The US job market in five charts: November’s jobs report
Today’s jobs report showed that the US economy added 203,000 jobs in November, and the unemployment rate fell to 7.0% for the first time since recession. Here’s a chart from the Bureau of Labor Statistics showing the seasonally adjusted unemployment rate going back to 1990 (recessions are shaded).
The steady drop in the unemployment rate has been accompanied by somewhat consistent-but-not-quite-sufficient job gains. Calculated Risk’s Bill McBride charts recent gains, along with the massive recession-era job losses:
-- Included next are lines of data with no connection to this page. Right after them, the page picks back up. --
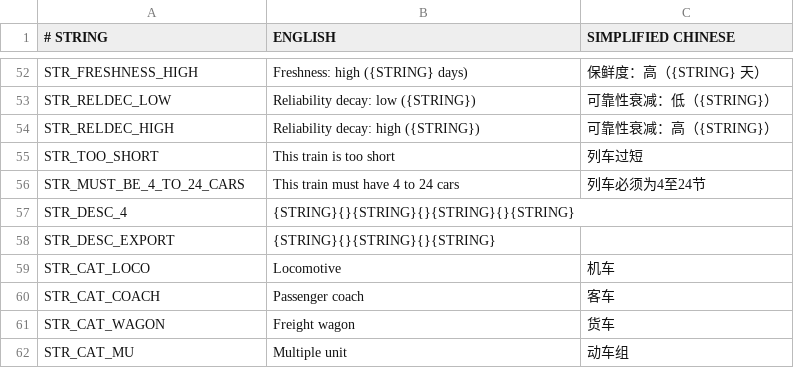
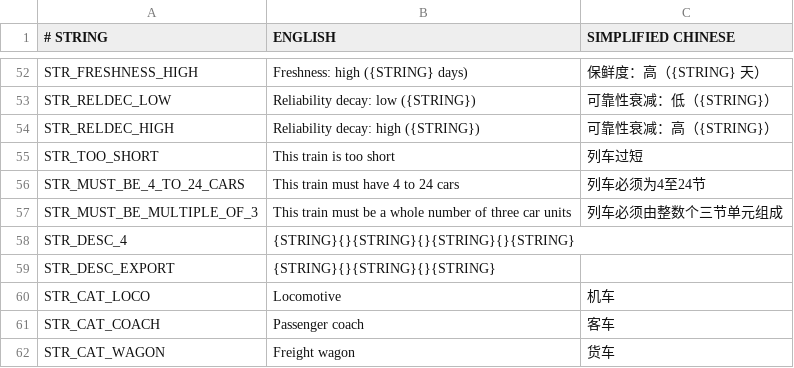
Before and after one commit to Babel-TTT/china-set-export-railveh-addon, a CSV file: docs/str.csv, drawn as a sheet; only a part is shown, gaps mark what is left out; the shorter side is filled out with more unchanged rows; the diff names each change by its address in the sheet, - before the commit and + after, or states it on an @@ line.

Commit message:
Allow a multiple unit to be any whole number of three car units
The shared start_stop switch (mu4to24car) only accepted 12 to 72 parts, so a
two unit train could not be started.  A multiple unit is now gated by switches
the generator emits per vehicle:

  switch_<id>_whole_units   (num_vehs_in_consist % 3) != 0
  switch_<id>_start_stop    num_vehs_in_consist < min_cars * 3

so any whole number of three car units may run, with no upper limit, and the
new min_cars column sets the shortest train that may leave the depot (empty or
0 means a single unit may run alone).  Both rules are nested switches because a
switch has one selector and one comparison.  min_cars on a vehicle that is not
a multiple unit is refused by the workbench.

Also in this commit:

* the workbench offers only 1 and 0 for the yes/no flags.  _bool() accepts
  y/yes/true/t/on too, but no/off/false and any typo are quietly false, so the
  readable spellings were a trap; data/README.md documents the rule.
* data/liveries.csv said STR_ORIGIN, which does not exist.  The string table
  only defines STR_ORIGINAL, so the generated code referenced an undefined
  string and nmlc stopped.  Fixed to STR_ORIGINAL.
* tools/migrate_min_cars.py adds the column the same way the earlier migration
  added graphics_parts.

```diff
--- a/docs/str.csv
+++ b/docs/str.csv
+row 57: STR_MUST_BE_MULTIPLE_OF_3 | This train must be a whole number of three car units | 列车必须由整数个三节单元组成
```
Also changed, not shown: data/coaches.csv, data/liveries.csv, 37 other files.
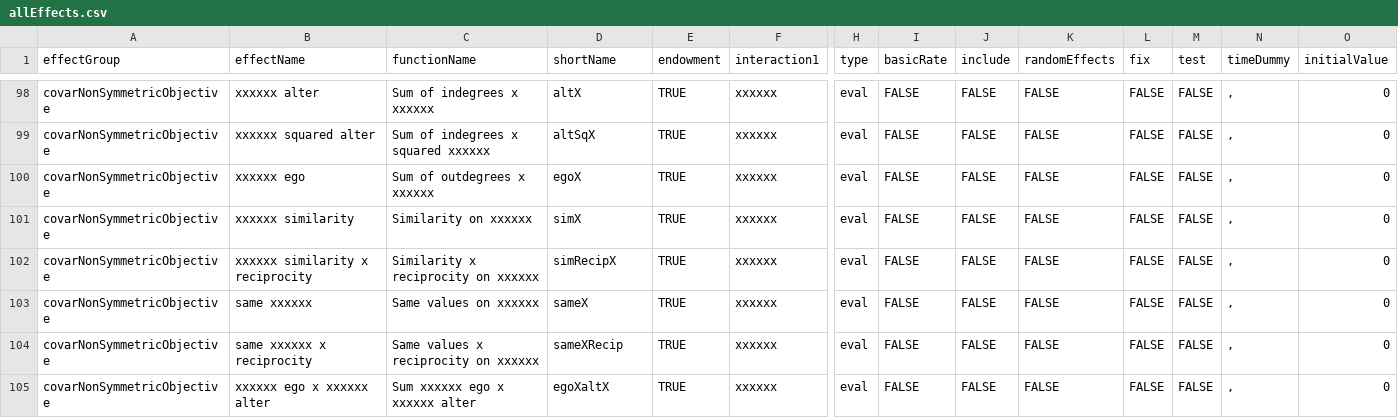
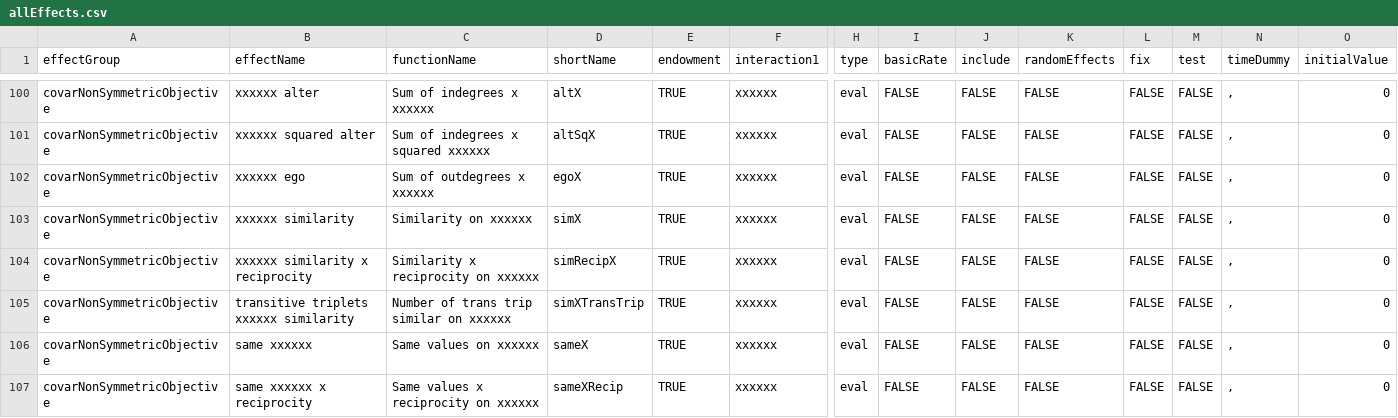
Before and after one commit to r-forge/rsiena, a CSV file: pkg/RSienaTest/data/allEffects.csv, drawn as a sheet; only a part is shown, gaps mark what is left out; the shorter side is filled out with more unchanged rows; rows hold the shown columns only; the diff covers the shown part only; the diff names each change by its address in the sheet, - before the commit and + after, or states it on an @@ line.

Commit message:
git-svn-id: svn://svn.r-forge.r-project.org/svnroot/rsiena@213 edb9625f-4e0d-4859-8d74-9fd3b1da38cb

```diff
--- a/pkg/RSienaTest/data/allEffects.csv
+++ b/pkg/RSienaTest/data/allEffects.csv
+row 105: covarNonSymmetricObjective | transitive triplets xxxxxx similarity | Number of trans trip similar on xxxxxx | simXTransTrip | TRUE | xxxxxx | eval | FALSE | FALSE | FALSE | FALSE | FALSE | , | 0
```
Also changed, not shown: 4 added rows elsewhere in this file, 23 other files.
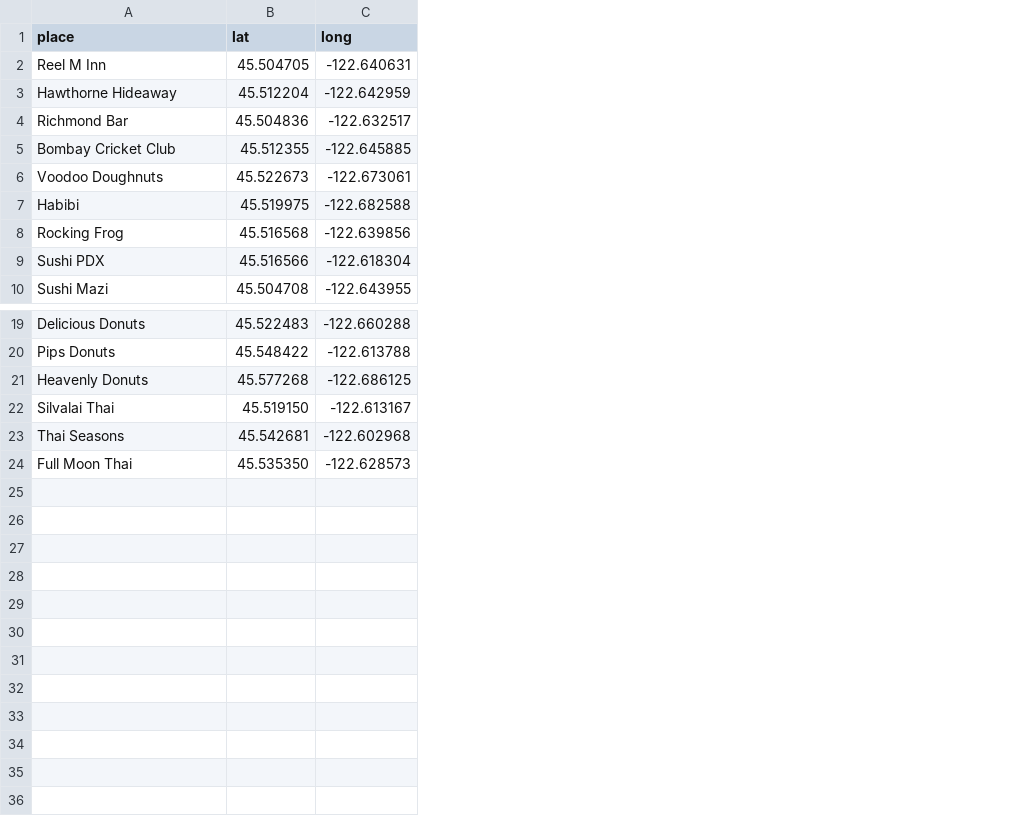
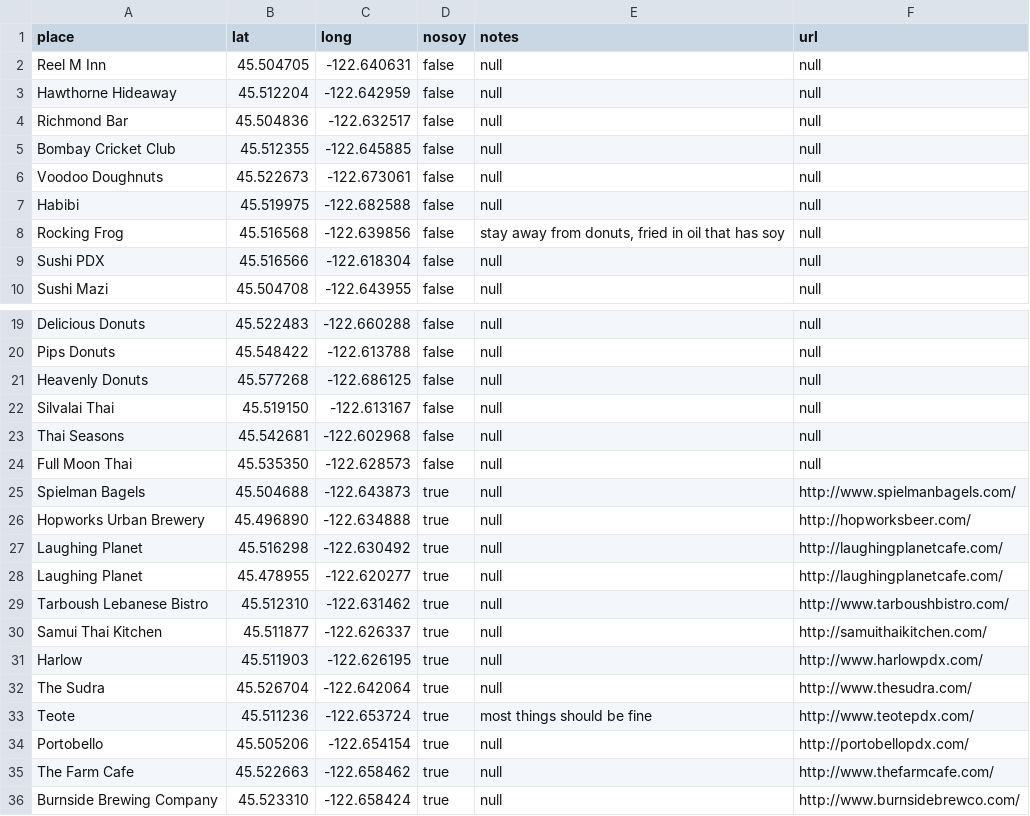
Before and after one commit to sckott/soylocs, a CSV file: data.csv, drawn as a sheet; only a part is shown, gaps mark what is left out; the diff names each change by its address in the sheet, - before the commit and + after, or states it on an @@ line.

```diff
--- a/data.csv
+++ b/data.csv
+column D (nosoy), rows 2-10: all false; rows 19-24: all false
+column E (notes), rows 2-10: null | null | null | null | null | null | stay away from donuts, fried in oil that has soy | null | null; rows 19-24: all null
+column F (url), rows 2-10: all null; rows 19-24: all null
+row 25: Spielman Bagels | 45.504688 | -122.643873 | true | null | http://www.spielmanbagels.com/
+row 26: Hopworks Urban Brewery | 45.496890 | -122.634888 | true | null | http://hopworksbeer.com/
+row 27: Laughing Planet | 45.516298 | -122.630492 | true | null | http://laughingplanetcafe.com/
+row 28: Laughing Planet | 45.478955 | -122.620277 | true | null | http://laughingplanetcafe.com/
+row 29: Tarboush Lebanese Bistro | 45.512310 | -122.631462 | true | null | http://www.tarboushbistro.com/
+row 30: Samui Thai Kitchen | 45.511877 | -122.626337 | true | null | http://samuithaikitchen.com/
+row 31: Harlow | 45.511903 | -122.626195 | true | null | http://www.harlowpdx.com/
+row 32: The Sudra | 45.526704 | -122.642064 | true | null | http://www.thesudra.com/
+row 33: Teote | 45.511236 | -122.653724 | true | most things should be fine | http://www.teotepdx.com/
+row 34: Portobello | 45.505206 | -122.654154 | true | null | http://portobellopdx.com/
+row 35: The Farm Cafe | 45.522663 | -122.658462 | true | null | http://www.thefarmcafe.com/
+row 36: Burnside Brewing Company | 45.523310 | -122.658424 | true | null | http://www.burnsidebrewco.com/
```
Also changed, not shown: 2 other files.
While the economy has steadily added jobs, the percentage of Americans in the workforce has fallen. Below, the BLS charts the labor force participation rate. Clocking in at 63%, that rate is about three points below its pre-recession level.
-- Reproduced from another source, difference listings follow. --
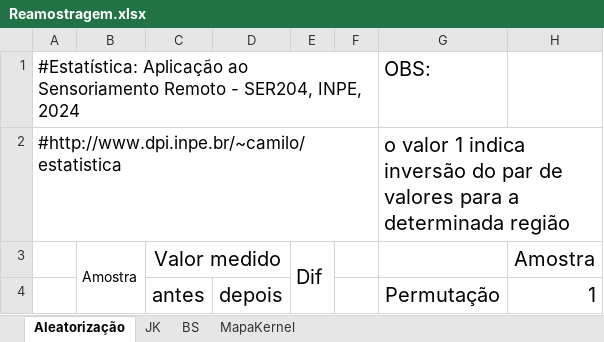
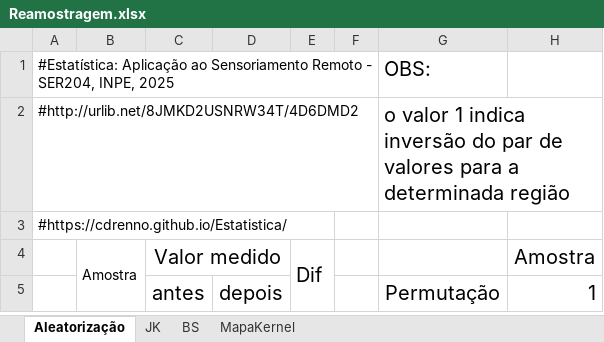
Before and after one commit to CDRenno/Estatistica, an Excel workbook: xls/Reamostragem.xlsx, sheet Aleatorização, drawn as a sheet; only a part is shown; values as stored, in another font and other column widths than the file's, no borders; charts and pictures not drawn; rows hold the shown columns only; the diff names each change by its address in the sheet, - before the commit and + after, or states it on an @@ line.

```diff
--- a/xls/Reamostragem.xlsx (sheet Aleatorização)
+++ b/xls/Reamostragem.xlsx (sheet Aleatorização)
-A1: …SER204, INPE, 2024
+A1: …SER204, INPE, 2025
@@ A1:A2 text size: smaller @@
-A2: #http://www.dpi.inpe.br/~camilo/estatistica
+A2: #http://urlib.net/8JMKD2USNRW34T/4D6DMD2
+row 3: #https://cdrenno.github.io/Estatistica/
```
Also changed, not shown: sheet MapaKernel, sheet BS, charts or pictures, xls/ANOVA.xlsx, xls/Amostragem2.xlsx, 14 other files.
Long-term employment has been a particular bane of the US job market, staying a more than double its pre-recession level.
Reuters also charts the so-called payrolls gap — the number of jobs the economy has to add to return to its pre-recession peak. At the current rate of job growth, it will take another seven months to fill the gap, Reuters finds.